**Problem details:** Say how many lines of the data contain "html", and nothing more.

(Records for this exercise)

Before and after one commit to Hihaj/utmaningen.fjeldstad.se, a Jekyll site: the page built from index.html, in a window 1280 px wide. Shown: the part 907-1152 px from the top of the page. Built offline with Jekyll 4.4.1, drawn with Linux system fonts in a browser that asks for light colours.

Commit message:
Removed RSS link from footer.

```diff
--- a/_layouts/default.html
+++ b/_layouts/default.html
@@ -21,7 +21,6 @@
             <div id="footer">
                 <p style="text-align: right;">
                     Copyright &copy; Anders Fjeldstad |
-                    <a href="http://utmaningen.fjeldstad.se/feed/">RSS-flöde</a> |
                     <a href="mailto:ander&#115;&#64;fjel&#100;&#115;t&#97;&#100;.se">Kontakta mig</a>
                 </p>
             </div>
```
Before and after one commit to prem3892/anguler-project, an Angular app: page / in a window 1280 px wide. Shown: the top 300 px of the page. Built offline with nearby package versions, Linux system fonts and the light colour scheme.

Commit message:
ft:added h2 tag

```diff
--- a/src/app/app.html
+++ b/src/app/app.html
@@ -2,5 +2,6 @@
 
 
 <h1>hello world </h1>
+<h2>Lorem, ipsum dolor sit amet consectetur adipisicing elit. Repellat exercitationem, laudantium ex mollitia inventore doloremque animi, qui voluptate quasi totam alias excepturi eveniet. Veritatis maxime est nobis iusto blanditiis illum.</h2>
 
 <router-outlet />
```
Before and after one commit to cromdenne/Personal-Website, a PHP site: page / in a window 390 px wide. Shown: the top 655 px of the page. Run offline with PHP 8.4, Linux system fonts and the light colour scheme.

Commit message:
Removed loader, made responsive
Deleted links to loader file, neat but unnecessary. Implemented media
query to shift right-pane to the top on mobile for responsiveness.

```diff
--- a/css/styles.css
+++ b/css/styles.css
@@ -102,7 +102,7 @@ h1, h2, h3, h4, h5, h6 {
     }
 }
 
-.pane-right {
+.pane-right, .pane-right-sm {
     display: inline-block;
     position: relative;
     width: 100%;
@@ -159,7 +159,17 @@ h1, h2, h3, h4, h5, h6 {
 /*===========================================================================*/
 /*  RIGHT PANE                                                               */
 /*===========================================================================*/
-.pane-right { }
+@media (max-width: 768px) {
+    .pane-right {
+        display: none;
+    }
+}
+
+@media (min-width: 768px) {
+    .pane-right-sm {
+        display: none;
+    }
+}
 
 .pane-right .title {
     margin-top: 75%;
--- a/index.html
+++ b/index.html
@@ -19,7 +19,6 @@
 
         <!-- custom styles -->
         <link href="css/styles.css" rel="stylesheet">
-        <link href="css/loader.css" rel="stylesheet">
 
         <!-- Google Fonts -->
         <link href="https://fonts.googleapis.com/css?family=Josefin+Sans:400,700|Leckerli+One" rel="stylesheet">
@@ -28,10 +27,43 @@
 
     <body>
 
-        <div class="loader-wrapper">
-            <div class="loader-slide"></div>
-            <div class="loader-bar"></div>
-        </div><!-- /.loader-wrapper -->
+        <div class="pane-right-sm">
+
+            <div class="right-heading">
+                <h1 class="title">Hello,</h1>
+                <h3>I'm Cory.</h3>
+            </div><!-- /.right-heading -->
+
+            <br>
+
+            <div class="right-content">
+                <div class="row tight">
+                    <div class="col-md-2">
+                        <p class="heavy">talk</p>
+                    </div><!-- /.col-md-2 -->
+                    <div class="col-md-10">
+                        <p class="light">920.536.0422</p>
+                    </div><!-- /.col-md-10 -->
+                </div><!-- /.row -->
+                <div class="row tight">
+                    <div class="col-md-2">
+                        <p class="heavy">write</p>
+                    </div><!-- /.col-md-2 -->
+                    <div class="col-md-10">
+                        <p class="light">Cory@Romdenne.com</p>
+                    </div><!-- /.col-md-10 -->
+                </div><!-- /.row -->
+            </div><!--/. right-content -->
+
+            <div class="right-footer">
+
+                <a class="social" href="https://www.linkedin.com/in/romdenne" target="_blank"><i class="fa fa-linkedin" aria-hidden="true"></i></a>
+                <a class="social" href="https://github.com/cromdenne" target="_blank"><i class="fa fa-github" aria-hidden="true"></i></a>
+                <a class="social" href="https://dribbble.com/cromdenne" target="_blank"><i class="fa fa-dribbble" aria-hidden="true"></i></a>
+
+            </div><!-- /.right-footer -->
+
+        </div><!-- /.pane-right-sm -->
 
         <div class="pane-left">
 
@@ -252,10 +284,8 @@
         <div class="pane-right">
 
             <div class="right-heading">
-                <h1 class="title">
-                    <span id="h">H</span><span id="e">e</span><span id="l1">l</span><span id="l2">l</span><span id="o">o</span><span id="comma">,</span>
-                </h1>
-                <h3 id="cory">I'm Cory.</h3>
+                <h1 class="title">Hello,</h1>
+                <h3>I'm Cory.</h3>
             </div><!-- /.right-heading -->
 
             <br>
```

(End Records for this exercise)

**Answer section:** 7